SOURCE MATERIAL:
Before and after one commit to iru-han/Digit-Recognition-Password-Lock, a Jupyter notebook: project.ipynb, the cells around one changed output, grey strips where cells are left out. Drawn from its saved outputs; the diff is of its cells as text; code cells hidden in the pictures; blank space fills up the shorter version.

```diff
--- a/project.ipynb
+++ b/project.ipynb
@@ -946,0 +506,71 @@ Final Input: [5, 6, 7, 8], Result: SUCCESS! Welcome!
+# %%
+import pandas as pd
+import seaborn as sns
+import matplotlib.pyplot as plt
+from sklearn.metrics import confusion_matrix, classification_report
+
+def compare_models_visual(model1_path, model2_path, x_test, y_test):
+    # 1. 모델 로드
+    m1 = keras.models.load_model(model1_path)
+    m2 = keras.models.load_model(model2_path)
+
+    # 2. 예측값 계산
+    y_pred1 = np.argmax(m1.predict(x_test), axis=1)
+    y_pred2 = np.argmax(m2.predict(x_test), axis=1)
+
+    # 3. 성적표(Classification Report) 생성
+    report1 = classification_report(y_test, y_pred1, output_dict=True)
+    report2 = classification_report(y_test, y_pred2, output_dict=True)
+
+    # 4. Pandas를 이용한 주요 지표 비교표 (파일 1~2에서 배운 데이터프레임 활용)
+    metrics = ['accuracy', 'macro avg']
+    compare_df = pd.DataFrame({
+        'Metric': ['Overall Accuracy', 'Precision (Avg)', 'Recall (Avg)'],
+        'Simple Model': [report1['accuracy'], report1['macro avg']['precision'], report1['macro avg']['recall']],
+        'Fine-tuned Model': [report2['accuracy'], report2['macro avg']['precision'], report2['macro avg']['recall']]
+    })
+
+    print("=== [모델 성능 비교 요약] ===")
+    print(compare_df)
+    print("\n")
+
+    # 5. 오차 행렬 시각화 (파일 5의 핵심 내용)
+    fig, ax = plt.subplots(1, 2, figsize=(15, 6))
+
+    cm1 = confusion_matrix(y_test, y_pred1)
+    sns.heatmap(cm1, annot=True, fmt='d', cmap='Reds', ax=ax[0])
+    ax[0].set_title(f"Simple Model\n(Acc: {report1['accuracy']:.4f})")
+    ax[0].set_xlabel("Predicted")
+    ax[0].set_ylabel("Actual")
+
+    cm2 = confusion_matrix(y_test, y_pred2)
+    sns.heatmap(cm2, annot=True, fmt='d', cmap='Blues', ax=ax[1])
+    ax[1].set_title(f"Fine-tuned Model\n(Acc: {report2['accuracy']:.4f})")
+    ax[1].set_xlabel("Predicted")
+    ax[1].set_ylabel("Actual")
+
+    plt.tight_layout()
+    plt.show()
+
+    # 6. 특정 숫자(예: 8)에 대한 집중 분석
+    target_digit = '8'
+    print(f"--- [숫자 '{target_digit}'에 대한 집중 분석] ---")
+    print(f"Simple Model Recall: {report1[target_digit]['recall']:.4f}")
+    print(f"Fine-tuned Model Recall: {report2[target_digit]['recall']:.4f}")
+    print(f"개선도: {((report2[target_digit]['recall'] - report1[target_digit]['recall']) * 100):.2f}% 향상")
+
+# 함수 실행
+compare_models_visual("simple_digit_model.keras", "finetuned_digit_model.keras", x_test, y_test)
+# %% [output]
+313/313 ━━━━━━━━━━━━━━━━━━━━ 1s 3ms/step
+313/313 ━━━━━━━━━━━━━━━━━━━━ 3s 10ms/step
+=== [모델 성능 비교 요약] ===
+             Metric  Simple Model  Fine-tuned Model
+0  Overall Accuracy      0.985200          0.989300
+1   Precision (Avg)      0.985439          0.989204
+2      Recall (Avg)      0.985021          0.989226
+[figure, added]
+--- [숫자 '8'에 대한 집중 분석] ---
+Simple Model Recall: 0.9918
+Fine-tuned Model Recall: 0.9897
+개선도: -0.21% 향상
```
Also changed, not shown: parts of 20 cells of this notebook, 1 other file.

TASK OBJECTIVE: Word for word, write out the data.

YOUR SOLUTION:
Before and after one commit to iru-han/Digit-Recognition-Password-Lock, a Jupyter notebook: project.ipynb, the cells around one changed output, grey strips where cells are left out. Drawn from its saved outputs; the diff is of its cells as text; code cells hidden in the pictures; blank space fills up the shorter version.

```diff
--- a/project.ipynb
+++ b/project.ipynb
@@ -946,0 +506,71 @@ Final Input: [5, 6, 7, 8], Result: SUCCESS! Welcome!
+# %%
+import pandas as pd
+import seaborn as sns
+import matplotlib.pyplot as plt
+from sklearn.metrics import confusion_matrix, classification_report
+
+def compare_models_visual(model1_path, model2_path, x_test, y_test):
+    # 1. 모델 로드
+    m1 = keras.models.load_model(model1_path)
+    m2 = keras.models.load_model(model2_path)
+
+    # 2. 예측값 계산
+    y_pred1 = np.argmax(m1.predict(x_test), axis=1)
+    y_pred2 = np.argmax(m2.predict(x_test), axis=1)
+
+    # 3. 성적표(Classification Report) 생성
+    report1 = classification_report(y_test, y_pred1, output_dict=True)
+    report2 = classification_report(y_test, y_pred2, output_dict=True)
+
+    # 4. Pandas를 이용한 주요 지표 비교표 (파일 1~2에서 배운 데이터프레임 활용)
+    metrics = ['accuracy', 'macro avg']
+    compare_df = pd.DataFrame({
+        'Metric': ['Overall Accuracy', 'Precision (Avg)', 'Recall (Avg)'],
+        'Simple Model': [report1['accuracy'], report1['macro avg']['precision'], report1['macro avg']['recall']],
+        'Fine-tuned Model': [report2['accuracy'], report2['macro avg']['precision'], report2['macro avg']['recall']]
+    })
+
+    print("=== [모델 성능 비교 요약] ===")
+    print(compare_df)
+    print("\n")
+
+    # 5. 오차 행렬 시각화 (파일 5의 핵심 내용)
+    fig, ax = plt.subplots(1, 2, figsize=(15, 6))
+
+    cm1 = confusion_matrix(y_test, y_pred1)
+    sns.heatmap(cm1, annot=True, fmt='d', cmap='Reds', ax=ax[0])
+    ax[0].set_title(f"Simple Model\n(Acc: {report1['accuracy']:.4f})")
+    ax[0].set_xlabel("Predicted")
+    ax[0].set_ylabel("Actual")
+
+    cm2 = confusion_matrix(y_test, y_pred2)
+    sns.heatmap(cm2, annot=True, fmt='d', cmap='Blues', ax=ax[1])
+    ax[1].set_title(f"Fine-tuned Model\n(Acc: {report2['accuracy']:.4f})")
+    ax[1].set_xlabel("Predicted")
+    ax[1].set_ylabel("Actual")
+
+    plt.tight_layout()
+    plt.show()
+
+    # 6. 특정 숫자(예: 8)에 대한 집중 분석
+    target_digit = '8'
+    print(f"--- [숫자 '{target_digit}'에 대한 집중 분석] ---")
+    print(f"Simple Model Recall: {report1[target_digit]['recall']:.4f}")
+    print(f"Fine-tuned Model Recall: {report2[target_digit]['recall']:.4f}")
+    print(f"개선도: {((report2[target_digit]['recall'] - report1[target_digit]['recall']) * 100):.2f}% 향상")
+
+# 함수 실행
+compare_models_visual("simple_digit_model.keras", "finetuned_digit_model.keras", x_test, y_test)
+# %% [output]
+313/313 ━━━━━━━━━━━━━━━━━━━━ 1s 3ms/step
+313/313 ━━━━━━━━━━━━━━━━━━━━ 3s 10ms/step
+=== [모델 성능 비교 요약] ===
+             Metric  Simple Model  Fine-tuned Model
+0  Overall Accuracy      0.985200          0.989300
+1   Precision (Avg)      0.985439          0.989204
+2      Recall (Avg)      0.985021          0.989226
+[figure, added]
+--- [숫자 '8'에 대한 집중 분석] ---
+Simple Model Recall: 0.9918
+Fine-tuned Model Recall: 0.9897
+개선도: -0.21% 향상
```
Also changed, not shown: parts of 20 cells of this notebook, 1 other file.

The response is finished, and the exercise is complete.